→ Exercise
Filter the lines below, copying only those with the string "main".

→ Material for the task
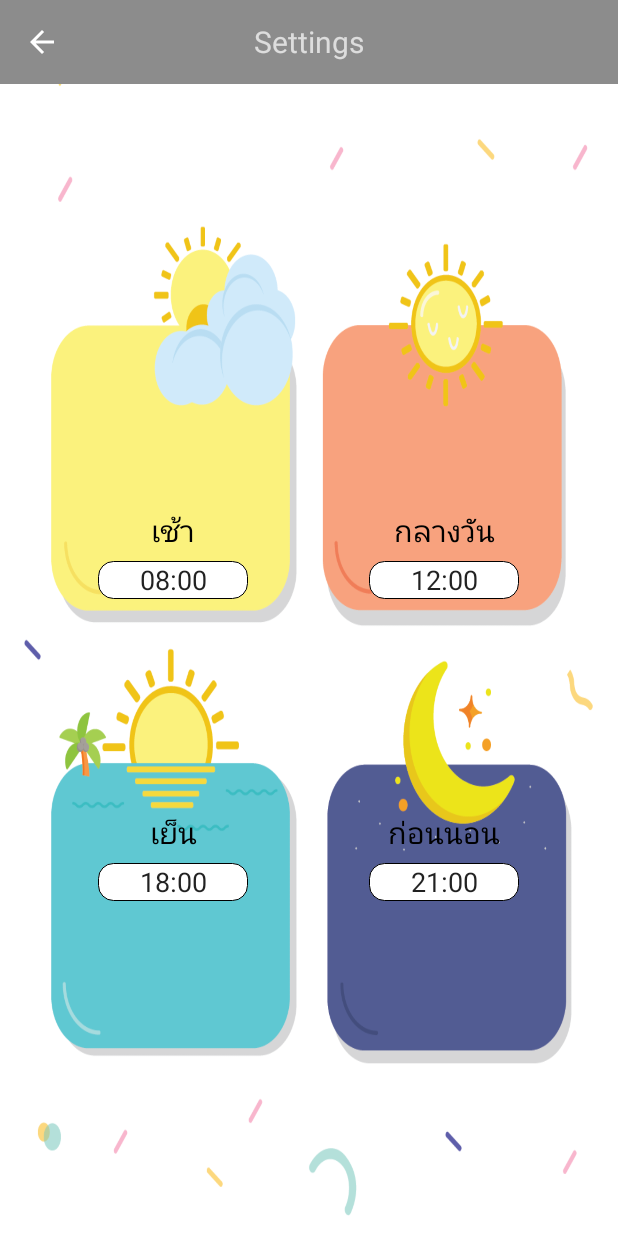
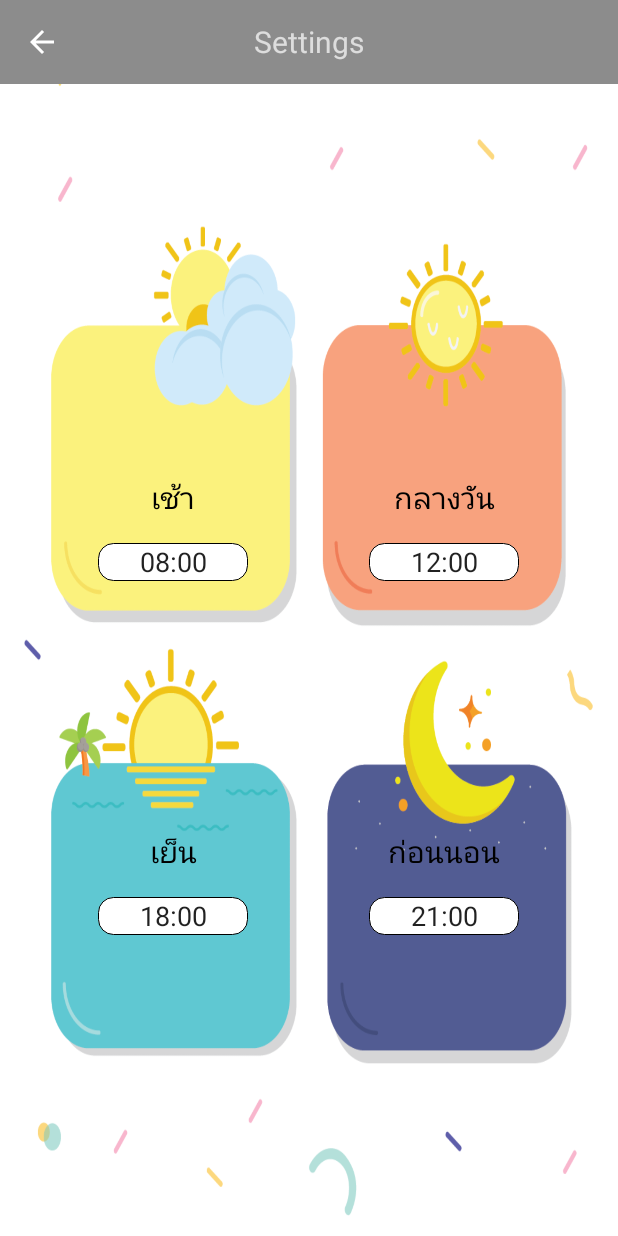
Before and after one commit to iamteerawut/se_project, an Android app: the SettingsActivity screen opened directly, with no data from a screen before it, on a phone screen of 412 x 824 dp. Run offline under Robolectric (Android 15) with nearby library versions, the phone set to English and light mode, and no system bars.

Commit message:
Update setting page

```diff
--- a/PillBox-master/app/src/main/res/layout/activity_settings.xml
+++ b/PillBox-master/app/src/main/res/layout/activity_settings.xml
@@ -30,6 +30,7 @@
 
                 <TextView
                     android:layout_marginTop="60dp"
+                    android:layout_marginBottom="10dp"
                     android:layout_width="wrap_content"
                     android:layout_height="35dp"
                     android:text="เช้า"
@@ -37,7 +38,7 @@
                     android:textSize="20sp" />
 
                 <EditText
-                    android:layout_marginBottom="150dp"
+                    android:layout_marginBottom="145dp"
                     android:id="@+id/set_morning"
                     android:layout_width="100dp"
                     android:layout_height="25dp"
@@ -45,7 +46,8 @@
                     android:background="@drawable/rounded_edittext" />
 
                 <TextView
-                    android:layout_marginTop="-9dp"
+                    android:layout_marginTop="20dp"
+                    android:layout_marginBottom="10dp"
                     android:layout_width="wrap_content"
                     android:layout_height="35dp"
                     android:text="เย็น"
@@ -71,6 +73,7 @@
 
                 <TextView
                     android:layout_marginTop="60dp"
+                    android:layout_marginBottom="10dp"
                     android:layout_width="wrap_content"
                     android:layout_height="35dp"
                     android:textColor="#000000"
@@ -78,7 +81,7 @@
                     android:text="กลางวัน" />
 
                 <EditText
-                    android:layout_marginBottom="150dp"
+                    android:layout_marginBottom="145dp"
                     android:id="@+id/set_afternoon"
                     android:layout_width="100dp"
                     android:layout_height="25dp"
@@ -86,7 +89,8 @@
                     android:background="@drawable/rounded_edittext"/>
 
                 <TextView
-                    android:layout_marginTop="-9dp"
+                    android:layout_marginTop="20dp"
+                    android:layout_marginBottom="10dp"
                     android:layout_width="wrap_content"
                     android:layout_height="35dp"
                     android:textColor="#000000"
--- a/Pillminder/app/src/main/res/layout/fragment_setting.xml
+++ b/Pillminder/app/src/main/res/layout/fragment_setting.xml
@@ -6,11 +6,11 @@
     tools:context="com.se.pillminder.Fragment.SettingFragment">
 
     <!-- TODO: Update blank fragment layout -->
+
     <LinearLayout
         android:orientation="vertical"
         android:layout_width="match_parent"
         android:layout_height="match_parent">
-
 
         <TextView
             android:id="@+id/content"
```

→ Expected output
--- a/PillBox-master/app/src/main/res/layout/activity_settings.xml
+++ b/PillBox-master/app/src/main/res/layout/activity_settings.xml
--- a/Pillminder/app/src/main/res/layout/fragment_setting.xml
+++ b/Pillminder/app/src/main/res/layout/fragment_setting.xml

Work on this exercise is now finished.